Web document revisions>
::::::::
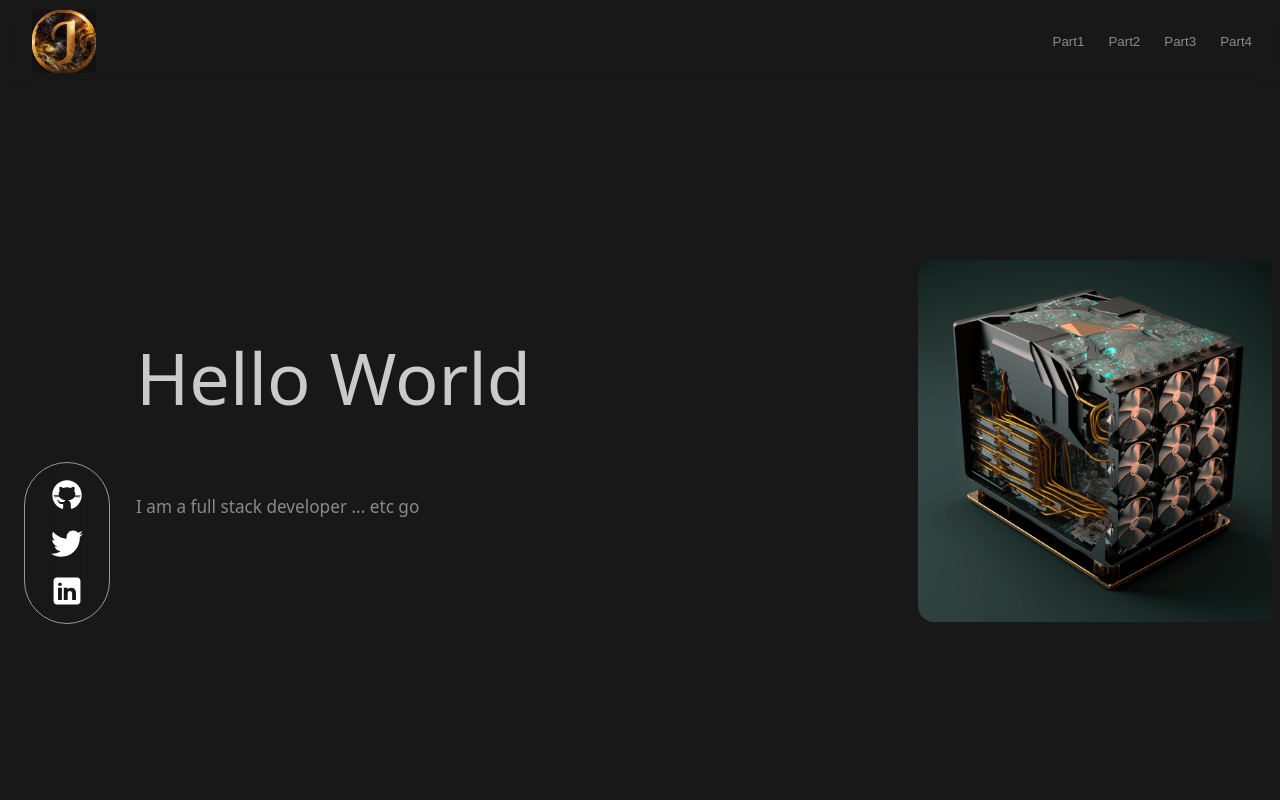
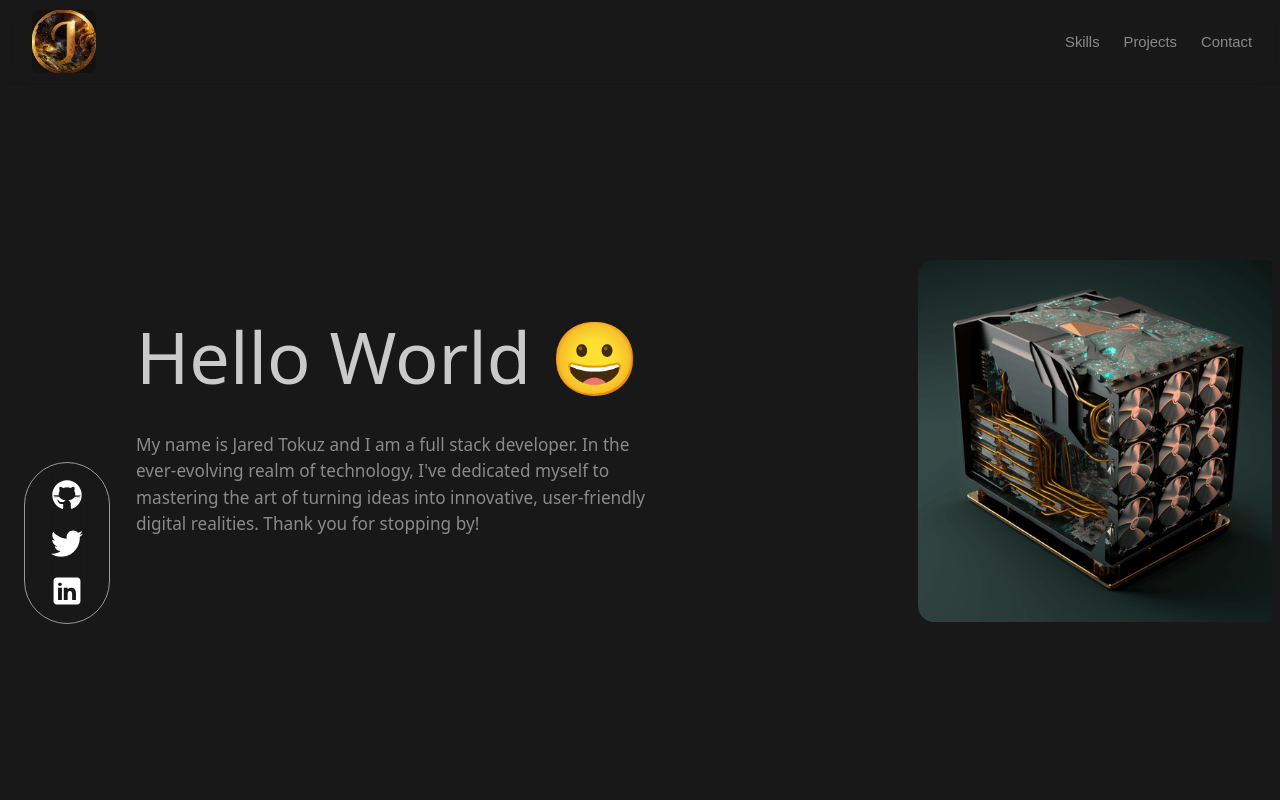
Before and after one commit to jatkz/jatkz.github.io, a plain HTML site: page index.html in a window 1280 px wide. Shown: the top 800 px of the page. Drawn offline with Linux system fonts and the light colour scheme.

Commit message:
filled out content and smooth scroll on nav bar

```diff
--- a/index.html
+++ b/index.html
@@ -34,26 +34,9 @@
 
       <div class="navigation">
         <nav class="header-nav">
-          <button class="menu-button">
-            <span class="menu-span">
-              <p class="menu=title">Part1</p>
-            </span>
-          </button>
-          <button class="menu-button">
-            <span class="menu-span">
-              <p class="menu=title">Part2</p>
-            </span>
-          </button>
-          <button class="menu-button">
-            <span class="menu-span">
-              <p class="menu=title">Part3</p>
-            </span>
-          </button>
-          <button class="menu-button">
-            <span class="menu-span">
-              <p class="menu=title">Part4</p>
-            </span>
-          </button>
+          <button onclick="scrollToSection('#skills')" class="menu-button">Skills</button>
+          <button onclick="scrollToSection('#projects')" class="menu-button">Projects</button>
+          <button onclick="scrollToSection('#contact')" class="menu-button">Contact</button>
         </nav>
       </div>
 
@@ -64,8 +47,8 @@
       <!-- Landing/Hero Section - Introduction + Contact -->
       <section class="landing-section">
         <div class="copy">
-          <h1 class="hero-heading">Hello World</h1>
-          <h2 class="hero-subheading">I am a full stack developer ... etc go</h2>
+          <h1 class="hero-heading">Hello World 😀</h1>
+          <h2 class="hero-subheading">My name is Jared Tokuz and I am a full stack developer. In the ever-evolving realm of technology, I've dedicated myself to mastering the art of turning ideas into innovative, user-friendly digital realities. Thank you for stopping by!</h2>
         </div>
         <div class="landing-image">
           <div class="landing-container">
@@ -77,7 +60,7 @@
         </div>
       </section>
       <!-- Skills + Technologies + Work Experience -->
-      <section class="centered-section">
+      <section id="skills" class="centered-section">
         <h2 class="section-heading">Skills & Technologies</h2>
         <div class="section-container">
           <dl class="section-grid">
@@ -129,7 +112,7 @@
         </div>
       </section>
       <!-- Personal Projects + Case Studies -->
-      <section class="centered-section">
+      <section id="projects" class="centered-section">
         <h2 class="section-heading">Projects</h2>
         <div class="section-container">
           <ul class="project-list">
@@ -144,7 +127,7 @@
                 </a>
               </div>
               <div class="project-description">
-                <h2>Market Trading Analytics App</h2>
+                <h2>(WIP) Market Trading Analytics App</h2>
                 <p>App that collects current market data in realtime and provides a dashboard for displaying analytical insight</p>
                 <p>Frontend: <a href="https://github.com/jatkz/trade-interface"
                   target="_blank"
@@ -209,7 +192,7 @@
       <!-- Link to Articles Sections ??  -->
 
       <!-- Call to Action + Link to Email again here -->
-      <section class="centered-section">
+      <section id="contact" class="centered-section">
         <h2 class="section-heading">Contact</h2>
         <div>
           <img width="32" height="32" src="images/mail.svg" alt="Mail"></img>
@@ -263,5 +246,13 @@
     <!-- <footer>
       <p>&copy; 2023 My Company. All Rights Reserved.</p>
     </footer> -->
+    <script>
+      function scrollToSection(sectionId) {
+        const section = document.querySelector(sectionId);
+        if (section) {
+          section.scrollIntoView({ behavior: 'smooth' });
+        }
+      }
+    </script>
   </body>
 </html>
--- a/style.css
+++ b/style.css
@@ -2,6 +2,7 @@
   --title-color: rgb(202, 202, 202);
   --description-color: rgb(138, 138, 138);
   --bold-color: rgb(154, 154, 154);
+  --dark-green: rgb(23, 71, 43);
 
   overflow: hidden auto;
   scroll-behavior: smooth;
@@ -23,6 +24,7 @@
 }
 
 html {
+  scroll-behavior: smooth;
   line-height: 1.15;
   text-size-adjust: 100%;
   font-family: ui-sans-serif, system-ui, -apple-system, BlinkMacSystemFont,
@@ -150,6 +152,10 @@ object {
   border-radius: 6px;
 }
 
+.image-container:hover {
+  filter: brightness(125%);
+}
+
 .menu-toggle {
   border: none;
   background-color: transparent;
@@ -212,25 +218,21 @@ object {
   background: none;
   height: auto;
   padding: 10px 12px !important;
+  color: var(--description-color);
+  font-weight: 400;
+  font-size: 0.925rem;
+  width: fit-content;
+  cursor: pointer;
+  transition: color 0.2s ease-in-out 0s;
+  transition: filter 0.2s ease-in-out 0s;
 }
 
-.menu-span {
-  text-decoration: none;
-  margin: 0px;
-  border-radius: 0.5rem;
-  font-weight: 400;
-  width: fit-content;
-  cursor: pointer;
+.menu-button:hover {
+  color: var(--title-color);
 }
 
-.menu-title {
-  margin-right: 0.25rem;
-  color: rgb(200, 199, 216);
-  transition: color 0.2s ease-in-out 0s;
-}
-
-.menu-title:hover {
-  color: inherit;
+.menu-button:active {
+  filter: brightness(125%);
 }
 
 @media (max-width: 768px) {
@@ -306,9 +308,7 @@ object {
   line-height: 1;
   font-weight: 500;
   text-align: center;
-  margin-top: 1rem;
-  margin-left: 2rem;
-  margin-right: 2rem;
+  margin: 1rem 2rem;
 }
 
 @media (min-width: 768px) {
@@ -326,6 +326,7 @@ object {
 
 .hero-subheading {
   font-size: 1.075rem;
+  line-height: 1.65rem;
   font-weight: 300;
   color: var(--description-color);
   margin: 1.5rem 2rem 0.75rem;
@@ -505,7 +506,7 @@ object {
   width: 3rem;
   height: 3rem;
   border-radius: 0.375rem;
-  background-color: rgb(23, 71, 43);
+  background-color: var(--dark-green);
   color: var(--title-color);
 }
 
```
::::::::
Exercise description> Across the entries above, state how many lines include the string "width", with no other text.

Expected output> 6